PROVIDED DATA
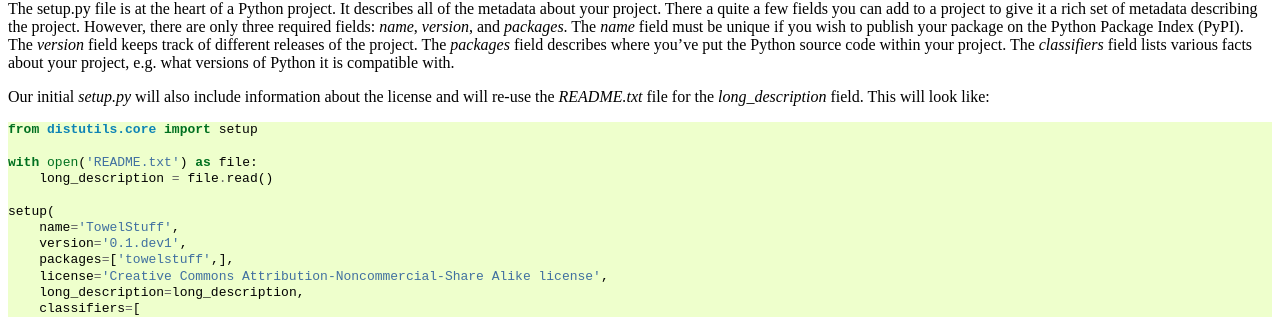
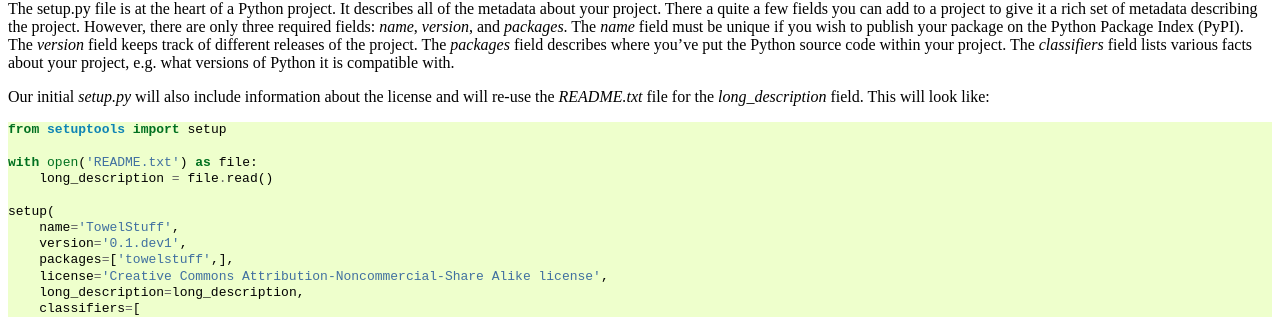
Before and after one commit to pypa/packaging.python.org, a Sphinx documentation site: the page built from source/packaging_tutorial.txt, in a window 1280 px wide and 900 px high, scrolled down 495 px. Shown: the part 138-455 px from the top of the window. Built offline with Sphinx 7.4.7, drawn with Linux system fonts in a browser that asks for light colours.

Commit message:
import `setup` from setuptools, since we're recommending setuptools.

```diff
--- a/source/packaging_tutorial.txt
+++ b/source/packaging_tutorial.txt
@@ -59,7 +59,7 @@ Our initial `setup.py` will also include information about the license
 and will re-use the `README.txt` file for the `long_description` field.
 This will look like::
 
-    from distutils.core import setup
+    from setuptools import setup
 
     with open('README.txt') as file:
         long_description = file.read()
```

YOUR GOAL
Print each entry above verbatim, pictures left out.

WRITTEN SOLUTION
Before and after one commit to pypa/packaging.python.org, a Sphinx documentation site: the page built from source/packaging_tutorial.txt, in a window 1280 px wide and 900 px high, scrolled down 495 px. Shown: the part 138-455 px from the top of the window. Built offline with Sphinx 7.4.7, drawn with Linux system fonts in a browser that asks for light colours.

Commit message:
import `setup` from setuptools, since we're recommending setuptools.

```diff
--- a/source/packaging_tutorial.txt
+++ b/source/packaging_tutorial.txt
@@ -59,7 +59,7 @@ Our initial `setup.py` will also include information about the license
 and will re-use the `README.txt` file for the `long_description` field.
 This will look like::
 
-    from distutils.core import setup
+    from setuptools import setup
 
     with open('README.txt') as file:
         long_description = file.read()
```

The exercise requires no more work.